Three of the biggest American media organizations continue to see massive traffic and record-breaking digital subscription growth, which has helped them navigate a drop in advertising brought on by the pandemic.
“It’s all about the pace of decline,” said Brian Wieser, global president, business intelligence at GroupM.
Here are 11 takeaways from The New York Times, Gannett and News Corp.’s earnings from the most recent quarter.
The pace of decline slowed as the quarter closed
There were “diminishing pacers of decline,” Wieser said. In any other year, they could’ve accounted for record lows, but numbers began to narrow slightly toward the end of the quarter.

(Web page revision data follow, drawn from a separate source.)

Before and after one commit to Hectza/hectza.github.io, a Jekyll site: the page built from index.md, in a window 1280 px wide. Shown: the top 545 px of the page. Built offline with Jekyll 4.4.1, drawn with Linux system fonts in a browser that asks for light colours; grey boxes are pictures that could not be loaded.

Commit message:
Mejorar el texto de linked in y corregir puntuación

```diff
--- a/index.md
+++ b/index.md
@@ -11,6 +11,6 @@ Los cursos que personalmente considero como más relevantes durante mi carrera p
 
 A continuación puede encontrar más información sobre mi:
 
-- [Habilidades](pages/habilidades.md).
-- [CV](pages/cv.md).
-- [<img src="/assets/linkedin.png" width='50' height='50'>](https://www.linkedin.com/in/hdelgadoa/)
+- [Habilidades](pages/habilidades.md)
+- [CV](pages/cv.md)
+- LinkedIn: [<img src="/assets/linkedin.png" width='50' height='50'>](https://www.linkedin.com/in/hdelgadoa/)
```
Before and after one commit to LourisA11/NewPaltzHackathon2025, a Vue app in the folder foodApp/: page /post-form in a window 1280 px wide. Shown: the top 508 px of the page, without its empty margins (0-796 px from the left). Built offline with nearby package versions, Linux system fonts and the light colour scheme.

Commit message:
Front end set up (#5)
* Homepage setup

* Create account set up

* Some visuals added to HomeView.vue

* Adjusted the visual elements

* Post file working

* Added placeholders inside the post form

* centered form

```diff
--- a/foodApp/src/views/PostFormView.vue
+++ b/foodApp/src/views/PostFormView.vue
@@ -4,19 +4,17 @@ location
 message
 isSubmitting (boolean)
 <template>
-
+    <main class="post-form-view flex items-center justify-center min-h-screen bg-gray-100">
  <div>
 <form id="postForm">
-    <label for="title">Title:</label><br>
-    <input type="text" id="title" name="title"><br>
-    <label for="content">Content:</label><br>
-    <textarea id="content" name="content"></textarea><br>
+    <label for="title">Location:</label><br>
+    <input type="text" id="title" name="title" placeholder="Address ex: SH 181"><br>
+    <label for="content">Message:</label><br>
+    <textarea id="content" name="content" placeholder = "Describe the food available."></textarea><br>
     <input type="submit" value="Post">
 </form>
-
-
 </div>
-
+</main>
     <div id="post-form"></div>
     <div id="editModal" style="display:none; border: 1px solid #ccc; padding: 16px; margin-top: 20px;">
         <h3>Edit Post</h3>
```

“It feels pretty good if you were hitting your head with a rubber mallet, if you were previously using a metal hammer,” he said.
At Gannett, overall revenue was down 28% this quarter compared to last year, but began to recover slightly toward the end. April revenue was down just over 30%, Reed said as an example, but June revenue was comparatively only down by about 24%.
At the Times, total revenues decreased 7.5% compared to last year. Revenue for News Corp., including Dow Jones properties—The Wall Street Journal (reported separately for the first time) and Barron’s Group titles—was down 22% compared to last year.
Changing of the guard
This was the last earnings report for Mark Thompson, president and CEO of the Times, as he announced his departure, making way for Meredith Kopit Levien to fill the role. British-born Thompson, who worked most of his career in the U.K., joked that future earnings would not be given in “Queen’s English” but rather would be “in American.”
“To paraphrase George III in Hamilton, good luck with that,” Thompson said.
Digital subscriptions continue to grow
Gannett saw a 30% increase of digital-only subscribers compared to last year, reaching 925,000 in the second quarter. The company is poised to surpass 1 million digital-only subscribers in “the next few months,” Reed said, and will become a “major driver” for the business as subscription revenue is already the largest income category.
This was a record-setting quarter for digital subscriptions at the Times, with 493,000 new subscriptions added and a total of 669,000 net new digital subscriptions. In all, the Times has 5.7 million total digital-only subscriptions and 6.5 million total subscriptions. Its subscription business represented nearly 75% of revenue last quarter. “We are making steady progress on the levers and drivers of subscription, though the unusual market conditions are clearly amplifying their effect,” said Kopit Levien.
The Wall Street Journal grew to 3 million total subscriptions for the quarter, with digital-only subscriptions growing 23% to more than 2.2 million.
Digital revenue outperformed print revenue at the Times
For the first time, the Times earned more money online than it did in print—a promising hurdle to overcome as readers change their consumption habits.
“Now, this is taking its time coming, not because we’ve been slower than others to execute our digital strategy—quite the contrary—but because our great print platform has remained so resilient. But it’s clearly a watershed moment in the transformation of the Times,” Thompson said.
Advertising revenue hit hardest
Gannett CEO Mike Reed acknowledged advertising was “the hardest hit category” for the company, as it was for other media organizations. Alt-weeklies and local news outlets have been hit hardest as local businesses cut their own marketing budgets as Covid-19 continued to spread across the U.S.